Delphi's key employee compensation plan, which requires court approval, also provides for annual cash bonuses to encourage executives to stay through its restructuring, which it plans to complete by mid-2007, Delphi said in court papers.
"As a result of the debtor's financial performance, many of the company's incentive-based compensation programs failed to provide (its) salaried and executive work force with total compensation that is competitive with the industry norm," Delphi said.
Delphi on Saturday, Oct. 8, filed the largest bankruptcy in U.S. automotive history, promising substantial U.S. job and plant cuts after failing to obtain wage and benefit concessions from the United Auto Workers or financial aid from former parent General Motors.
The bonus proposal comes on top of Delphi's announcement Friday, Oct. 7, that it had sweetened severance packages for 21 top executives, a move the UAW said made the "bitter pill" of the company's bankruptcy filing Saturday all the more disappointing.
The Troy, Michigan-based company filed numerous motions along with the bankruptcy petitions for its U.S. units seeking approval of legal and financial advisers, the key employee compensation plan and a scheduling order for labor contracts.
Delphi said it would submit proposed contract changes to its unions on or before Oct. 21 and would begin proceedings to void agreements if it cannot negotiate cuts by mid-December.
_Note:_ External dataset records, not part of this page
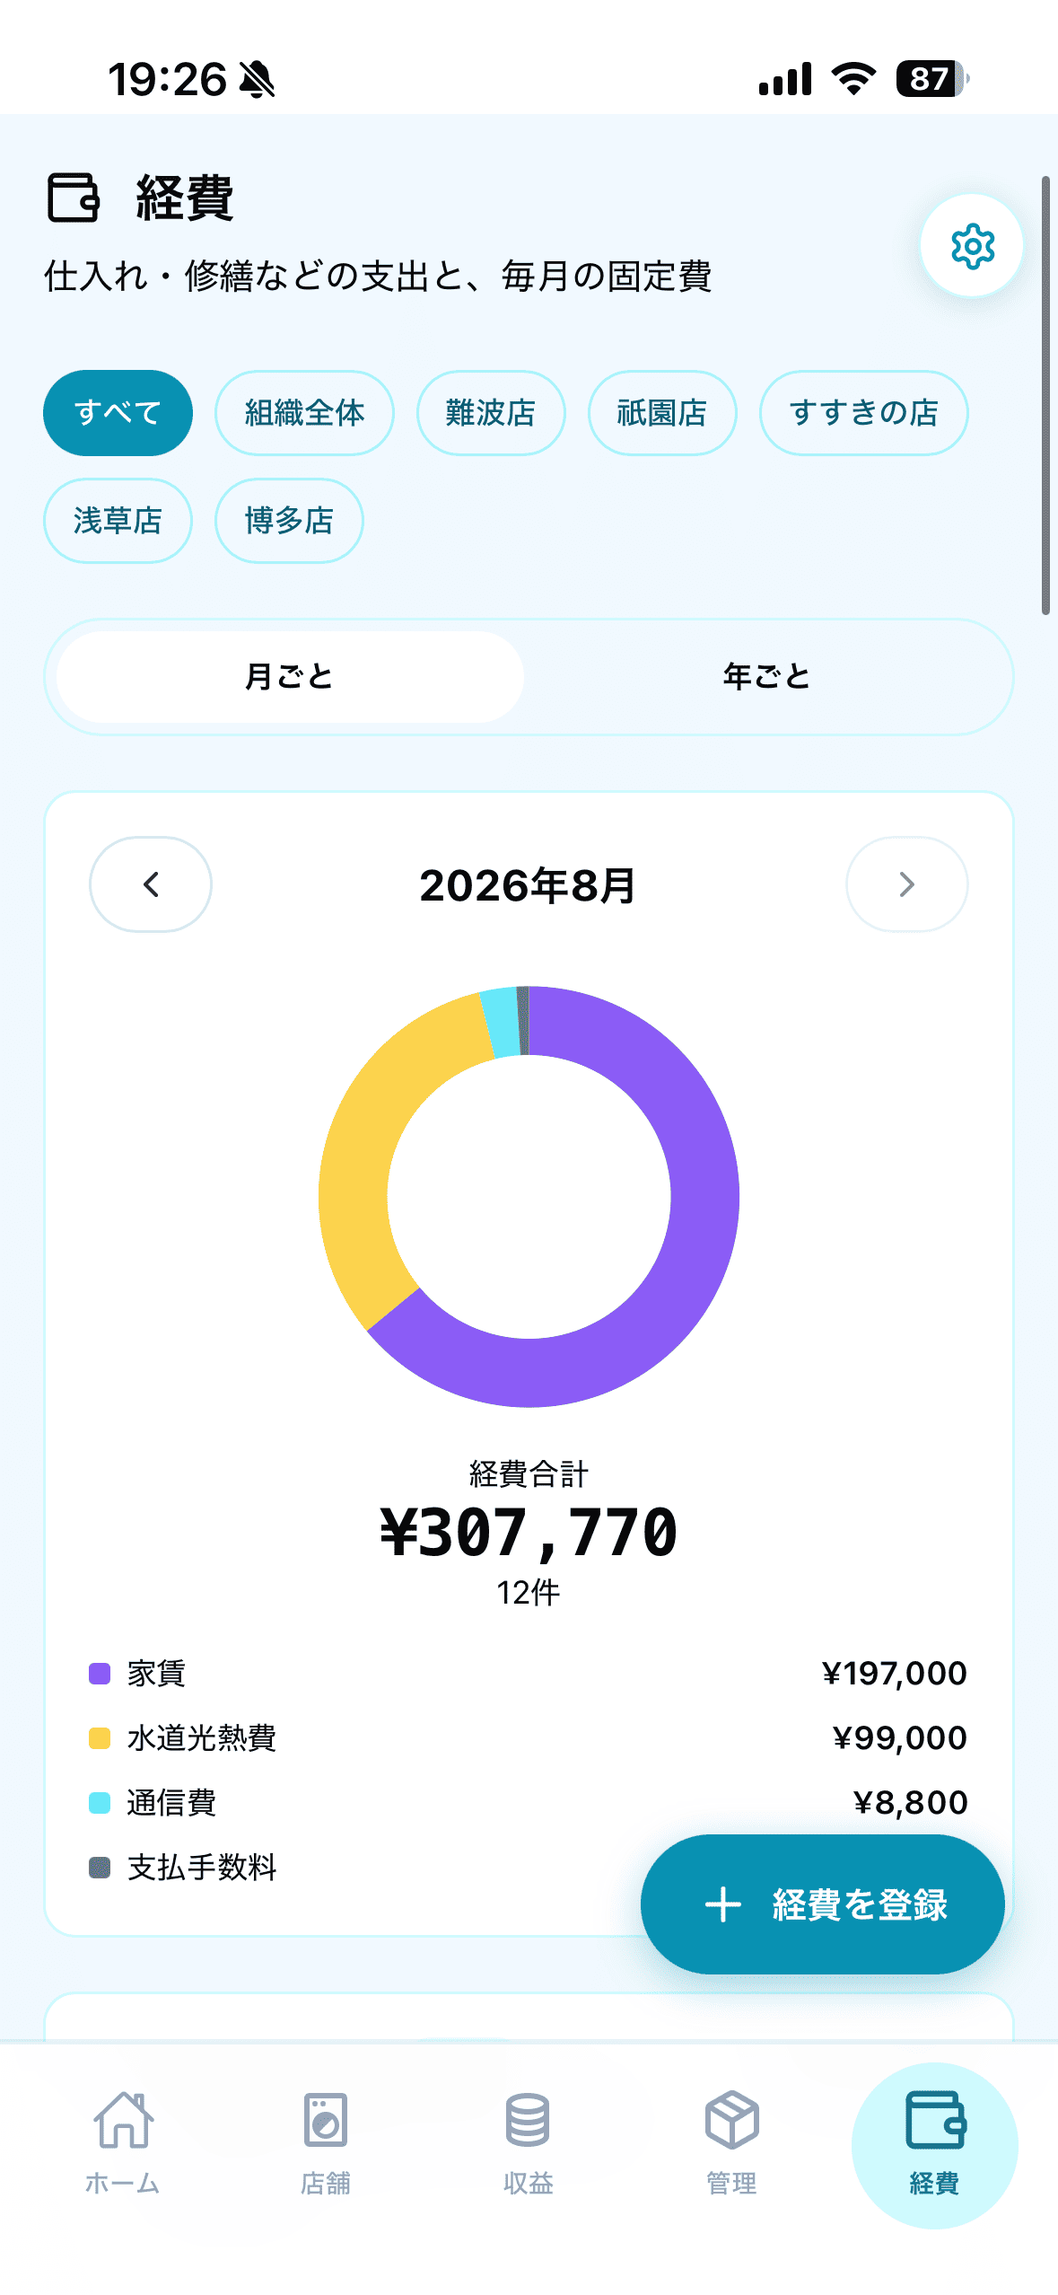
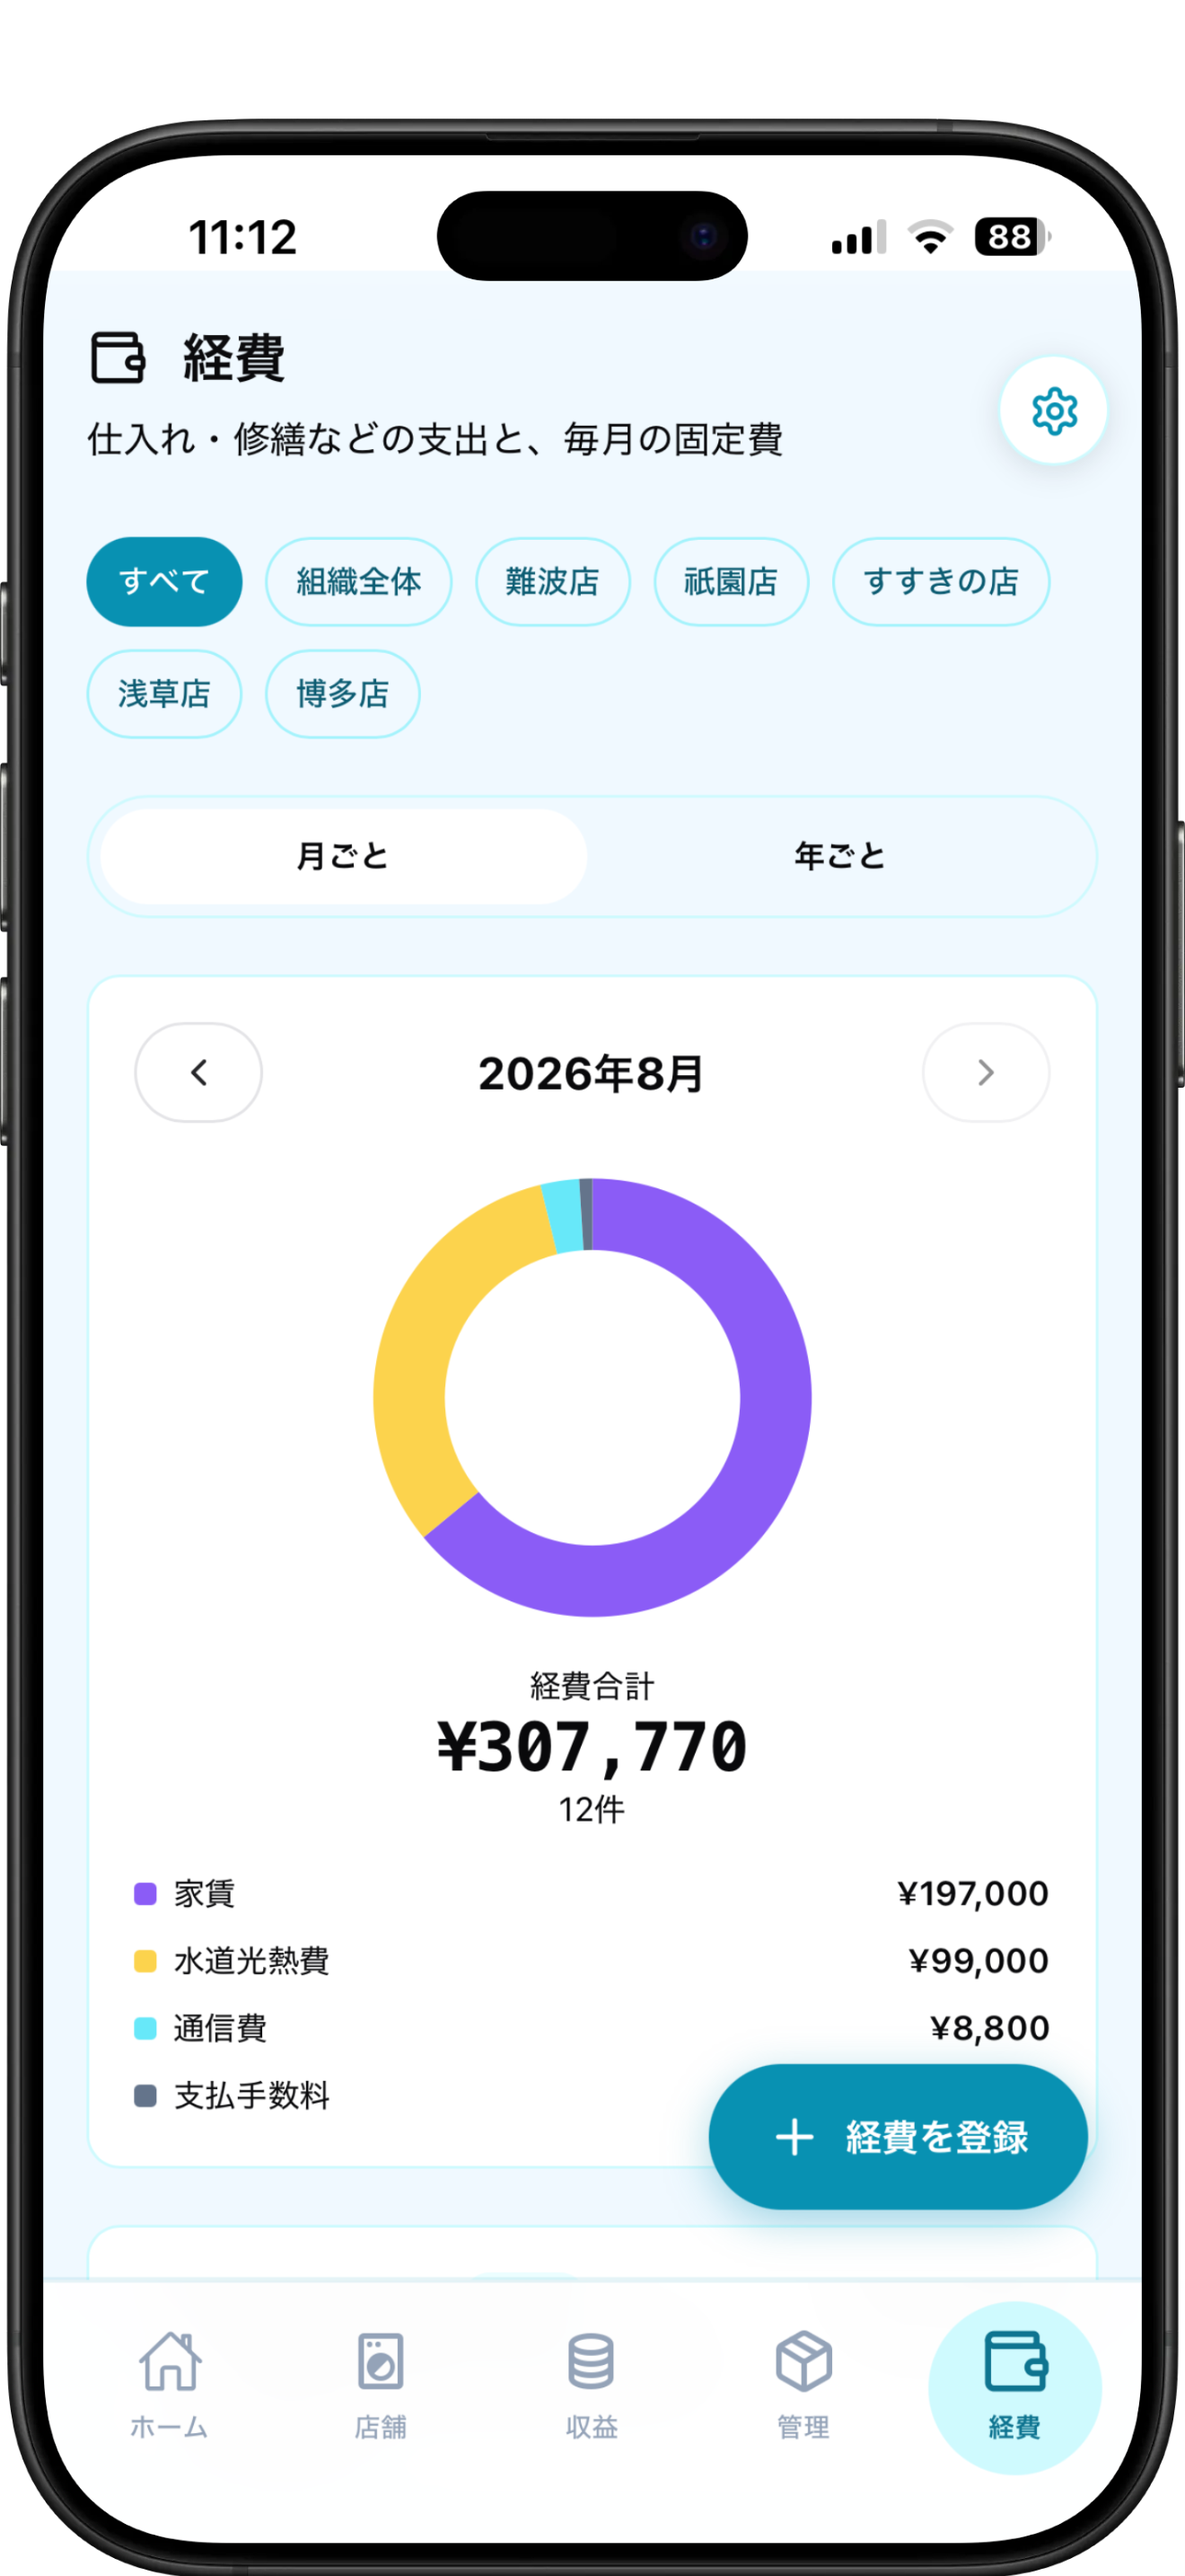
chore(screenshots): 端末の枠つきスクショに差し替え、設定を足してホームを外す
いただいた 8 枚（iPhone 16 Pro Max・1320x2868・背景透過）へ全面的に
差し替えた。用途の分かる名前に付け替えてある。

  Screenshot 1→store-list  2→store-detail  3→collect-input  4→revenue-report
            5→manage-equipment  6→manage-stock  7→expenses  8→settings

- **設定**の章はこれまで「準備中」だったので、8 枚目で埋まった
- **ホーム**は枠つきの用意が無いため `home.png`（枠なし）を削除し「準備中」に
  戻した。⚠ 1 枚だけ枠が無いと、並べたときに**そこだけ絵が破綻して見える**
  （実際に描画して確認した）。枠つきのホームをもらったら戻すこと。

⚠ **枠つきは背景が透過している。** 四角い枠・角丸・`overflow:hidden` を
   回すと**透けた角の外に線だけが浮く／枠の角が削れる**ので、
   ヘルプ・LP とも囲みを外した。影は `drop-shadow`（アルファを辿る）に統一。

⚠ **ヘルプを `next/image` に変えた。** Chakra の `Image` は素の `<img>` なので、
   9.6MB の PNG がそのまま出ていく（旧 1.6MB からの逆戻り）。
   next/image 経由なら 280px の枠に対して 50〜380KB 程度に落ちる。
   ⚠ そのため `screenshots` の各要素に実寸（w / h）を持たせてある。

LP 側も同じ実寸へ追従（FeatureShowcase 4 枚 / TopPop の重ね 1 枚）。

diff --git a/src/app/help/page.jsx b/src/app/help/page.jsx
@@ -1,5 +1,6 @@
-import { Box, Flex, HStack, Image, Text, VStack } from "@chakra-ui/react";
+import { Box, Flex, HStack, Text, VStack } from "@chakra-ui/react";
 import Link from "next/link";
+import NextImage from "next/image";
 import * as Icon from "@/app/feacher/Icon";
 
 export const metadata = {
@@ -126,16 +127,22 @@ const SectionCard = ({
             gap={3}
             align="stretch"
           >
+            {/*
+              ⚠ **枠（ボーダー・角丸・影）を付けないこと。** スクショは
+                 端末の枠込みで書き出してあり、**背景が透過している**。
+                 四角い枠を回すと、透けた角の外側に線だけが浮いて見える。
+                 影も同じ理由で画像側に任せる。
+            */}
             {screenshots.map((shot) => (
-              <Box
-                key={shot.src}
-                borderRadius="xl"
-                overflow="hidden"
-                border="1px solid"
-                borderColor="cyan.100"
-                boxShadow="var(--shadow-sm, 0 2px 12px rgba(8,145,178,0.08))"
-              >
-                <Image src={shot.src} alt={shot.alt} w="full" objectFit="cover" />
+              <Box key={shot.src}>
+                <NextImage
+                  src={shot.src}
+                  alt={shot.alt}
+                  width={shot.w}
+                  height={shot.h}
+                  sizes="(max-width: 768px) 92vw, 280px"
+                  style={{ width: "100%", height: "auto", display: "block" }}
+                />
               </Box>
             ))}
           </VStack>
@@ -283,9 +290,6 @@ export default function HelpPage() {
               "集金カウントダウンは、設定の「集金スケジュール」（毎週◯曜日 / 毎月◯日）を登録すると表示されます。",
               "クイックアクションの「集金を記録」「在庫を更新」は、閲覧者には表示されません。",
             ]}
-            screenshots={[
-              { src: "/screenshots/home.png", alt: "ホーム画面" },
-            ]}
           />
 
           {/* 店舗 */}
@@ -307,8 +311,8 @@ export default function HelpPage() {
               "支払方法を一覧から外しても、過去の集金記録からは消えません。「使わなくなった支払方法」として残るので、押せばいつでも戻せます。",
             ]}
             screenshots={[
-              { src: "/screenshots/store-list.png", alt: "店舗一覧" },
-              { src: "/screenshots/store-detail.png", alt: "店舗の詳細ページ" },
+              { src: "/screenshots/store-list.png", alt: "店舗一覧", w: 1320, h: 2868 },
+              { src: "/screenshots/store-detail.png", alt: "店舗の詳細ページ", w: 1320, h: 2868 },
             ]}
           />
 
@@ -332,8 +336,8 @@ export default function HelpPage() {
               "書き出しでは「経費と月別利益も含める」を選べます。会計ソフトへそのまま取り込むときは、集金だけの表になる既定のままが安全です。",
             ]}
             screenshots={[
-              { src: "/screenshots/collect-input.png", alt: "集金入力画面。機種別の金額とキャッシュレスの内訳" },
-              { src: "/screenshots/revenue-report.png", alt: "収益レポート。総額収益とグラフのタブ" },
+              { src: "/screenshots/collect-input.png", alt: "集金入力画面。機種別の金額とキャッシュレスの内訳", w: 1320, h: 2868 },
+              { src: "/screenshots/revenue-report.png", alt: "収益レポート。総額収益とグラフのタブ", w: 1320, h: 2868 },
             ]}
           />
 
@@ -355,7 +359,7 @@ export default function HelpPage() {
               "担当店舗が決まっているメンバーには、担当外の店舗の経費は表示されません。店舗を選ばずに登録した組織全体の支出は、全員に表示されます。",
             ]}
             screenshots={[
-              { src: "/screenshots/expenses.png", alt: "経費ページ。カテゴリ別のドーナツと内訳" },
+              { src: "/screenshots/expenses.png", alt: "経費ページ。カテゴリ別のドーナツと内訳", w: 1320, h: 2868 },
             ]}
           />
 
@@ -378,8 +382,8 @@ export default function HelpPage() {
               "機器そのものの登録は店舗ページから行います。台数を設定すると自動でここに並びます。",
             ]}
             screenshots={[
-              { src: "/screenshots/manage-stock.png", alt: "管理ページの在庫タブ" },
-              { src: "/screenshots/manage-equipment.png", alt: "管理ページの設備タブ" },
+              { src: "/screenshots/manage-stock.png", alt: "管理ページの在庫タブ", w: 1320, h: 2868 },
+              { src: "/screenshots/manage-equipment.png", alt: "管理ページの設備タブ", w: 1320, h: 2868 },
             ]}
           />
 
@@ -420,6 +424,9 @@ export default function HelpPage() {
             notes={[
               "アクションログには、誰がいつ何をしたかが記録されます。集金の取り違えや在庫の食い違いを追うときに使ってください。",
               "誤って店舗管理者として登録してしまった場合の作り直しは、アカウント作成から 3 日以内だけ設定ページの下部に表示されます。",
+            ]}
+            screenshots={[
+              { src: "/screenshots/settings.png", alt: "設定ページ", w: 1320, h: 2868 },
             ]}
           />
 

diff --git a/src/app/feacher/home/components/NotLoginUserHome/FeatureShowcase.jsx b/src/app/feacher/home/components/NotLoginUserHome/FeatureShowcase.jsx
@@ -16,8 +16,8 @@ const features = [
     ],
     src: "/screenshots/collect-input.png",
     alt: "集金入力画面",
-    imgW: 1179,
-    imgH: 2556,
+    imgW: 1320,
+    imgH: 2868,
     blobColor: "radial-gradient(circle, rgba(8,145,178,0.18) 0%, rgba(6,182,212,0.08) 60%, transparent 100%)",
     reverse: false,
   },
@@ -33,8 +33,8 @@ const features = [
     ],
     src: "/screenshots/manage-stock.png",
     alt: "在庫管理画面",
-    imgW: 1179,
-    imgH: 2556,
+    imgW: 1320,
+    imgH: 2868,
     blobColor: "radial-gradient(circle, rgba(14,116,144,0.16) 0%, rgba(8,145,178,0.06) 60%, transparent 100%)",
     reverse: true,
   },
@@ -50,8 +50,8 @@ const features = [
     ],
     src: "/screenshots/manage-equipment.png",
     alt: "設備管理画面",
-    imgW: 1179,
-    imgH: 2556,
+    imgW: 1320,
+    imgH: 2868,
     blobColor: "radial-gradient(circle, rgba(8,145,178,0.18) 0%, rgba(6,182,212,0.08) 60%, transparent 100%)",
     reverse: false,
   },
@@ -68,8 +68,8 @@ const features = [
     ],
     src: "/screenshots/revenue-report.png",
     alt: "月別売上画面",
-    imgW: 1179,
-    imgH: 2556,
+    imgW: 1320,
+    imgH: 2868,
     blobColor: "radial-gradient(circle, rgba(14,116,144,0.16) 0%, rgba(8,145,178,0.06) 60%, transparent 100%)",
     reverse: true,
   },
@@ -151,12 +151,16 @@ const FeatureRow = ({ tag, title, description, points, src, alt, imgW, imgH, blo
         }}
       />
       {/* 画像本体 */}
+      {/*
+        ⚠ **角丸で切り抜かないこと。** スクショは端末の枠込み・背景透過で
+           書き出してあるので、四角を丸く切ると**枠の角が削れる。**
+        ⚠ 影は `drop-shadow`（アルファを辿る）のまま。`box-shadow` に
+           変えると透過部分ごと四角い影が落ちる。
+      */}
       <Box
-        borderRadius="8%"
-        overflow="hidden"
         position="relative"
         zIndex={1}
-        filter="drop-shadow(0 24px 56px rgba(0,0,0,0.26))"
+        filter="drop-shadow(0 24px 48px rgba(14,116,144,0.28))"
       >
         <Image
           src={src}

diff --git a/src/app/feacher/home/components/NotLoginUserHome/TopPop.jsx b/src/app/feacher/home/components/NotLoginUserHome/TopPop.jsx
@@ -152,20 +152,19 @@ const TopPop = () => {
             </Box>
 
             {/* スマホ（月次売上）— 右下に重ねる */}
+            {/* ⚠ 角丸で切り抜かない。枠込み・背景透過のスクショなので角が削れる */}
             <Box
-              borderRadius="2xl"
-              overflow="hidden"
               position="absolute"
               bottom="-20px"
               right={{ base: "-8px", lg: "-16px" }}
-              w={{ base: "100px", lg: "140px" }}
+              w={{ base: "110px", lg: "150px" }}
               filter="drop-shadow(0 20px 40px rgba(14,116,144,0.35))"
             >
               <Image
                 src="/screenshots/revenue-report.png"
                 alt="Collecie 収益レポート（スマホ）"
-                width={1179}
-                height={2556}
+                width={1320}
+                height={2868}
                 style={{ width: "100%", height: "auto", display: "block" }}
               />
             </Box>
Under its proposed key employee compensation program, 486 U.S. executives would receive cash bonuses of 30 percent to 250 percent of their salary, totaling $87.9 million, upon Delphi's exit from bankruptcy or sale of the company.
For example, President Rodney O'Neal would get a total cash bonus of $2.75 million, based on a $1.15 million average salary. Some 464 executives could earn bonuses ranging from $50,000 to $475,000, based on salaries of $120,000 to $450,000.
Delphi proposes allocating a 10 percent stake in the restructured company among Delphi's 595 domestic and foreign executives, though it would not be granted if all or most of Delphi's assets are sold in the process.
One-third of the equity stake would be issued in restricted stock and two-thirds in options, with one-quarter vested at the exit and one-quarter at each of the first three anniversaries of its exit.
CEO Steve Miller would not participate in the annual incentive or emergence plan, but would be eligible for a discretionary bonus at the end of his tenure as CEO.